I’d like to tell you a little about me, and my involvement with the IBEW.
In 1992 I started work as a Temporary in NB Power’s Point Lepreau Nuclear Generating Station’s Health Physics lab after having graduated as a Chemical Technologist. (The people in Health Physics record and track the radiation “dose” that workers receive, as well as measuring and recording any environmental releases of radiation. FYI – Releases and worker exposure are both extremely low.)
After I had been there a while, the Shop Steward in my department invited me to attend a union meeting. My Grandfather had been the national Vice President of the International Longshoreman’s Association and although I never knew him (he died when I was very young) I had a strong impression of unions, knowing the important role they play in providing good jobs for working people. As a result of the invitation, I attended that meeting and became very interested in our Local. I think in my first five years I might have missed two union meetings.

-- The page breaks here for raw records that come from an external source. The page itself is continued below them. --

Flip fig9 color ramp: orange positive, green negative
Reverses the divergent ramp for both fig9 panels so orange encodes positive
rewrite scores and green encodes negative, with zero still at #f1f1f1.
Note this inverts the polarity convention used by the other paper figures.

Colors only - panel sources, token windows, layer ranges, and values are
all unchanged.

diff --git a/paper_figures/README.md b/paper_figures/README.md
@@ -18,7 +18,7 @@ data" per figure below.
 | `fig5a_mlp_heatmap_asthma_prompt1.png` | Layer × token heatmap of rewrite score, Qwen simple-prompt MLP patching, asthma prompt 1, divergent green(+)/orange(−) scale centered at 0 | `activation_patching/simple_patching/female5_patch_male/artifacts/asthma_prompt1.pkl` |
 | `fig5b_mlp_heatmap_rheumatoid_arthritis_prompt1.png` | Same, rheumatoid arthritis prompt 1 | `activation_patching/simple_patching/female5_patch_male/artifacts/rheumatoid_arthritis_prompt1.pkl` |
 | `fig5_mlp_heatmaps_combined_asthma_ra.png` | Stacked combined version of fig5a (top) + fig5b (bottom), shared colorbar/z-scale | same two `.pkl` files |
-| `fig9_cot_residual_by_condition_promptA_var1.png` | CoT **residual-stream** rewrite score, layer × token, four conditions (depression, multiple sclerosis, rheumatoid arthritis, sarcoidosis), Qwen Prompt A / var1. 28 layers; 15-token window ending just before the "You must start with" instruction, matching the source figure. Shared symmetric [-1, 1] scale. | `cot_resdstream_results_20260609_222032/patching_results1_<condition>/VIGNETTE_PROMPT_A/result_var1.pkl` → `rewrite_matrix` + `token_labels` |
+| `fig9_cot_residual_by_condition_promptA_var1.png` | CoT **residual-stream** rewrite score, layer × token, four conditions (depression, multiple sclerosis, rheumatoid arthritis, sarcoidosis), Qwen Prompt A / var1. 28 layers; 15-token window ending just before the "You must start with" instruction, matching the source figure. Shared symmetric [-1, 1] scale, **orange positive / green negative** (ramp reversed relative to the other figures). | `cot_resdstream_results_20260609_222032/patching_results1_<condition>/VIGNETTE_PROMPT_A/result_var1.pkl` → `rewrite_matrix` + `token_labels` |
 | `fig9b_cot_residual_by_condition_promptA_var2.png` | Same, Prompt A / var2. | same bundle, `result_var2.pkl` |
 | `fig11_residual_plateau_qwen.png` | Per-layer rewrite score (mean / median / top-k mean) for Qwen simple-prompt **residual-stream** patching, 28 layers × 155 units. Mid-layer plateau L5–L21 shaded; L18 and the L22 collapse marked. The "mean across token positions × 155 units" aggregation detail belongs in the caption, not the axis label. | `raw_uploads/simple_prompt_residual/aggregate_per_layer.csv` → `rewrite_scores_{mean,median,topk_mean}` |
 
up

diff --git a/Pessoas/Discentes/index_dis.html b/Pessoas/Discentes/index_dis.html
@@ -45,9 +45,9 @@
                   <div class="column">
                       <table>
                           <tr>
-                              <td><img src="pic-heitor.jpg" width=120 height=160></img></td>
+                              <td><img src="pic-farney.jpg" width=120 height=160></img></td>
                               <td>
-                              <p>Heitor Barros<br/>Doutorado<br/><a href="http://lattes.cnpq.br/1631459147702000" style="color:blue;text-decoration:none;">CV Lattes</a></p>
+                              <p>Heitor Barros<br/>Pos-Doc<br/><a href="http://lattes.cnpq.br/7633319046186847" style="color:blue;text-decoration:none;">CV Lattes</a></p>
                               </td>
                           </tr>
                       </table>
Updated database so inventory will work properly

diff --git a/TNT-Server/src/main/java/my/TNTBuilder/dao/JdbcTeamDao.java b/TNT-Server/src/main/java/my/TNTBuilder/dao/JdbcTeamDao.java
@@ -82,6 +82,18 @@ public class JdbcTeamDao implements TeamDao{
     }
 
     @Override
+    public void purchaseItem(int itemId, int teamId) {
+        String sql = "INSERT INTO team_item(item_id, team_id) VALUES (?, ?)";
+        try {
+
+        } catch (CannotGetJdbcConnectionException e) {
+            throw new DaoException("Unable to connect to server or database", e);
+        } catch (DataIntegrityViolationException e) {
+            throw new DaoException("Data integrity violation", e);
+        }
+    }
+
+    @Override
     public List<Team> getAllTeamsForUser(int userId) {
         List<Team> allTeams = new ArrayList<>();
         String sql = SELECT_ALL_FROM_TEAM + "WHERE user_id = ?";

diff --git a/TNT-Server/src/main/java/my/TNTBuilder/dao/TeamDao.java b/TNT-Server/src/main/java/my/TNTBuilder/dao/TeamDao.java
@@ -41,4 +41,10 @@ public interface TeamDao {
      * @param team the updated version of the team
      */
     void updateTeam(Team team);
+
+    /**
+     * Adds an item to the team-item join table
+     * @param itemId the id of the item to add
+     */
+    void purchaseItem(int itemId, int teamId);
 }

I had been attending monthly unit meetings regularly for two or three years when elections eventually rolled around. At the time, the existing Unit Chairperson decided to step down and I heard that a certain person was going to throw their hat in the ring. The problem for me was that I had seen this person in action and they seemed to have a chip on their shoulder, and it always seemed to me that this person looked for ways to create conflict, rather than solve problems for our members.
Even then, I had some strong feelings about the right way of handling issues. I believed, as I still do, that you can be hard on an issue, but soft on the people. It’s not necessary to create needless conflicts and bad feelings in order to deal with problems, in fact it’s counter productive. I think it’s better to take the high road while single-mindedly working on behalf of your membership.
I also feel that if you don’t think something is right, you should do something about it – don’t just complain and do nothing. So, I decided to run for the Unit Chairperson’s job – not because I had ever planned to take on a leadership role, but because I thought the alternative would be a disaster for our members. I ended up winning that election for Unit Chairperson, and as a consequence became a member of the Executive Board.
In 1996, we were working on an organizing campaign for two new groups within NB Power (the Engineers and the Supervisors) decided to join the IBEW. About the same time, my temporary job came to an end and I was laid off. In the midst of this organizing campaign, the union needed another person in the office and the Business Manager at the time, John Cole, asked me to work for him as an Assistant Business Manager and organizer, which I did. About six months later, I was offered a recall to a regular position with NB Power, but I decided to stick where I was, and I turned NB Power down. (Their loss!)
The rest is history, and I’ve now been working for the IBEW for over 20 years. I’ve done a lot of things in that time – grievances, adjudications, labour board hearings, negotiations, lobbying, etc. But one thing hasn’t changed, and that’s my desire to help people whenever I can, and to always take the high road.